Dataset extract Block Start

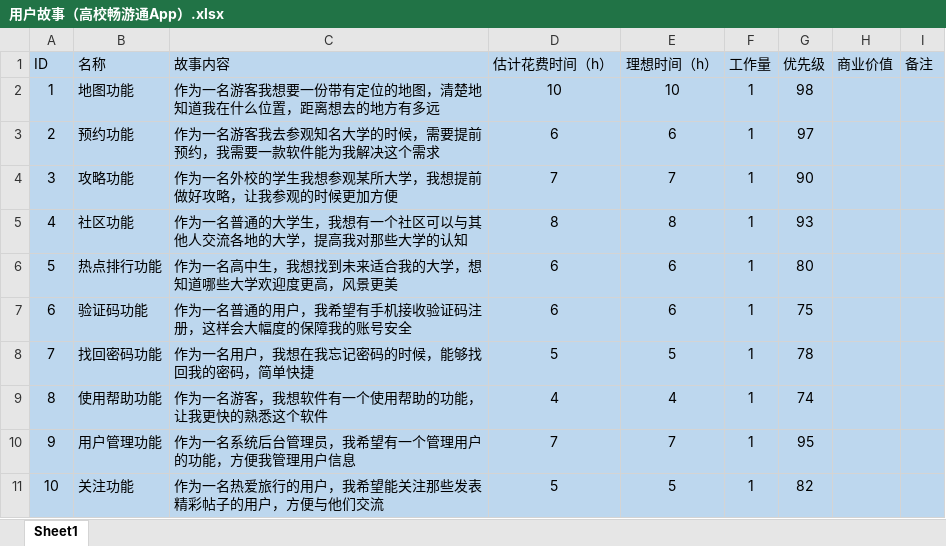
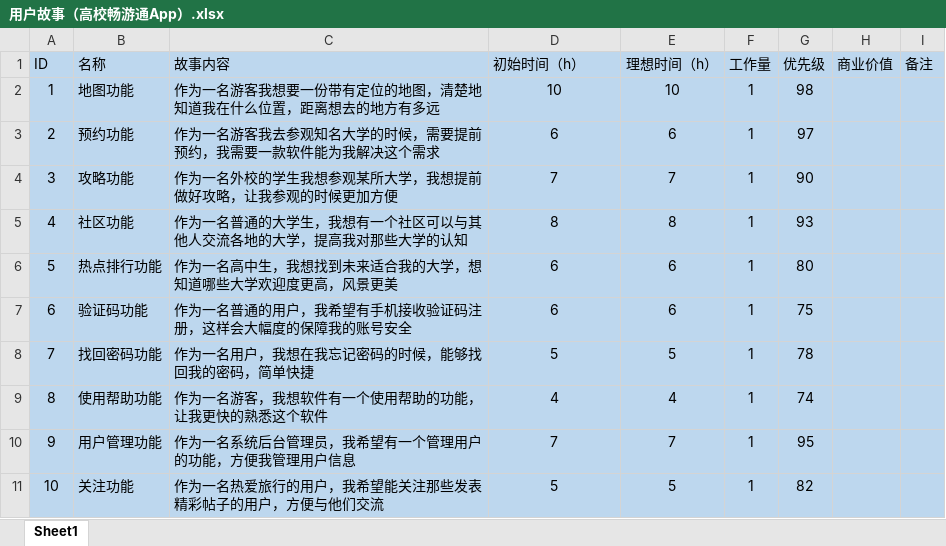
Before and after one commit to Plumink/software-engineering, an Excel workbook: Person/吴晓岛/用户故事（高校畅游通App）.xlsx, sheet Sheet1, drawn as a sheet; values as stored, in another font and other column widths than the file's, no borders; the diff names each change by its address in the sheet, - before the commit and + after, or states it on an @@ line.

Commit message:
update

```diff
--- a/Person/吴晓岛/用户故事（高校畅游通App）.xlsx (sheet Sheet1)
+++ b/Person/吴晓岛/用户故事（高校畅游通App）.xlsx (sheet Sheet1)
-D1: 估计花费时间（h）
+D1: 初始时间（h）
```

Dataset extract Block End

> _Required work_: Please output every record above exactly. Leave the pictures out.

> _Result of the exercise_:
Before and after one commit to Plumink/software-engineering, an Excel workbook: Person/吴晓岛/用户故事（高校畅游通App）.xlsx, sheet Sheet1, drawn as a sheet; values as stored, in another font and other column widths than the file's, no borders; the diff names each change by its address in the sheet, - before the commit and + after, or states it on an @@ line.

Commit message:
update

```diff
--- a/Person/吴晓岛/用户故事（高校畅游通App）.xlsx (sheet Sheet1)
+++ b/Person/吴晓岛/用户故事（高校畅游通App）.xlsx (sheet Sheet1)
-D1: 估计花费时间（h）
+D1: 初始时间（h）
```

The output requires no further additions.